[[ Extracted records, beginning ]]

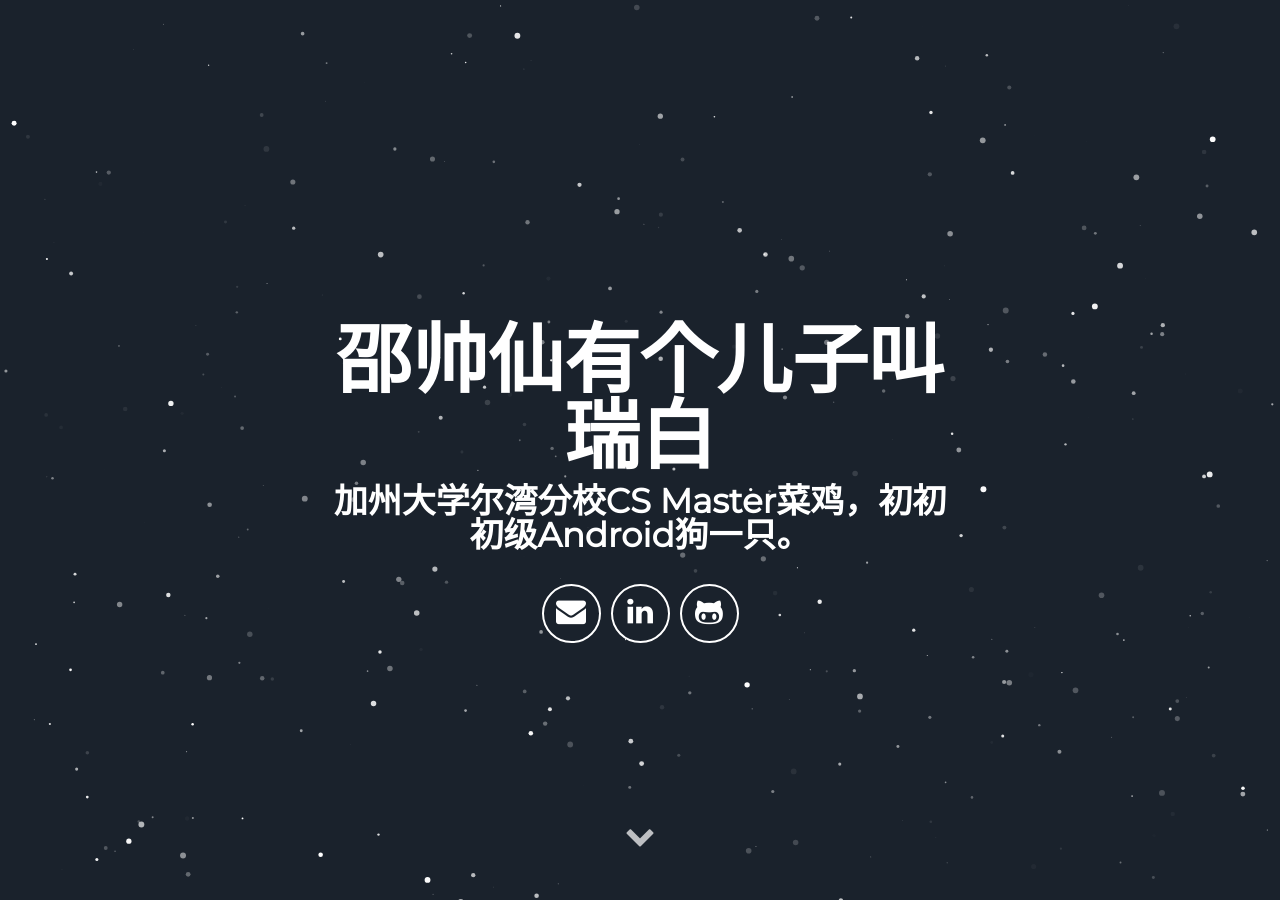
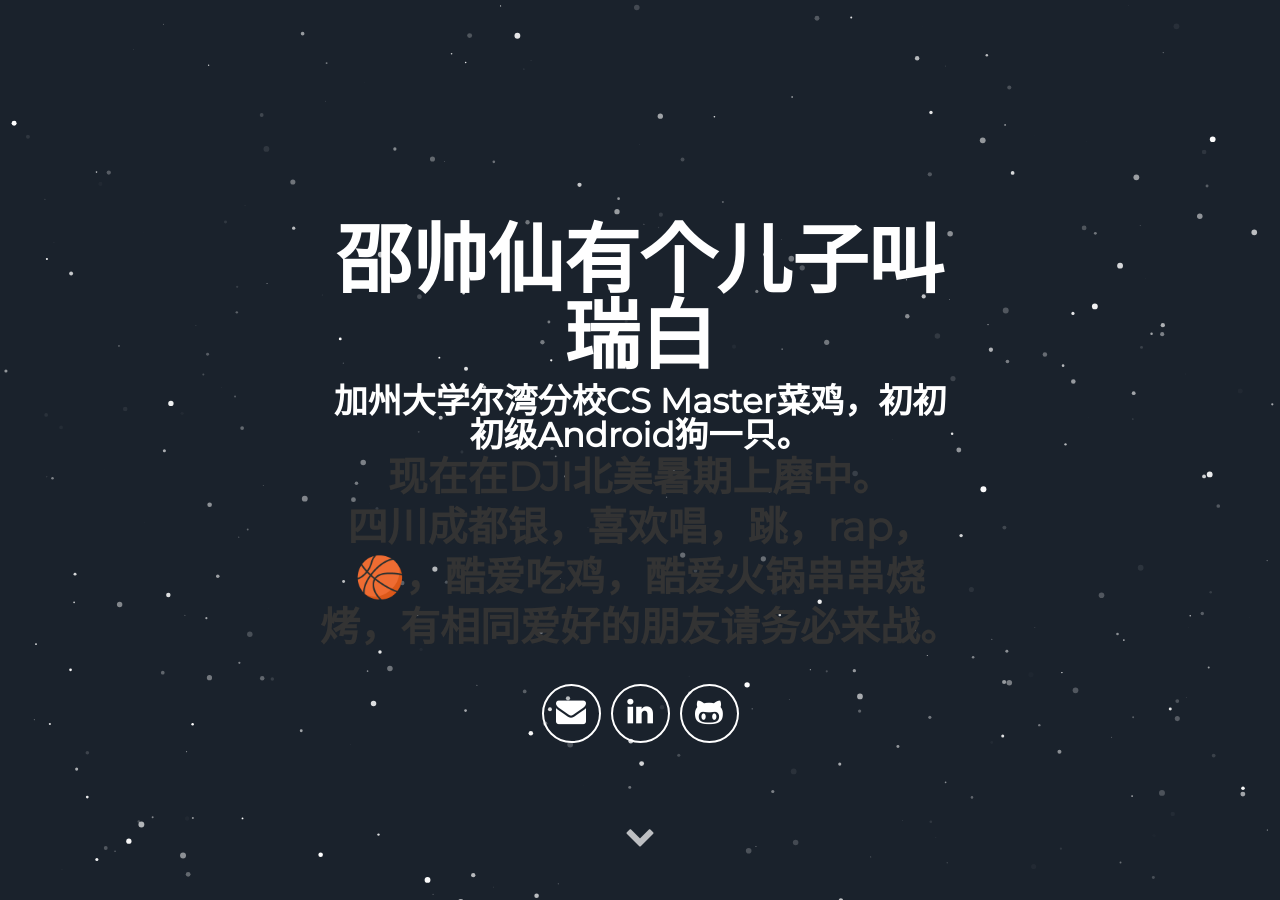
Before and after one commit to ZTShao/zhetais.github.com, a Jekyll site: the page built from index.html, in a window 1280 px wide and 900 px high. Built offline with Jekyll 4.4.1, drawn with Linux system fonts in a browser that asks for light colours; some web fonts are replaced.

Commit message:
Update header.html

```diff
--- a/_includes/header.html
+++ b/_includes/header.html
@@ -3,6 +3,7 @@
       <h1>
         <span class="site-title">邵帅仙有个儿子叫瑞白</span>
         <span class="site-description">加州大学尔湾分校CS Master菜鸡，初初初级Android狗一只。</span>
+        <span class="description-details">现在在DJI北美暑期上磨中。<br />四川成都银，喜欢唱，跳，rap，🏀，酷爱吃鸡，酷爱火锅串串烧烤，有相同爱好的朋友请务必来战。</span>
       </h1>
       <div class="header-icons">
         <a aria-label="Send email" href="zhetais@uci.edu"><i class="icon fa fa-envelope"></i></a>
```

[[ Extracted records, end ]]

● **Work to complete**
Make an exact copy of the records shown above, without the pictures.

● **Reply**
Before and after one commit to ZTShao/zhetais.github.com, a Jekyll site: the page built from index.html, in a window 1280 px wide and 900 px high. Built offline with Jekyll 4.4.1, drawn with Linux system fonts in a browser that asks for light colours; some web fonts are replaced.

Commit message:
Update header.html

```diff
--- a/_includes/header.html
+++ b/_includes/header.html
@@ -3,6 +3,7 @@
       <h1>
         <span class="site-title">邵帅仙有个儿子叫瑞白</span>
         <span class="site-description">加州大学尔湾分校CS Master菜鸡，初初初级Android狗一只。</span>
+        <span class="description-details">现在在DJI北美暑期上磨中。<br />四川成都银，喜欢唱，跳，rap，🏀，酷爱吃鸡，酷爱火锅串串烧烤，有相同爱好的朋友请务必来战。</span>
       </h1>
       <div class="header-icons">
         <a aria-label="Send email" href="zhetais@uci.edu"><i class="icon fa fa-envelope"></i></a>
```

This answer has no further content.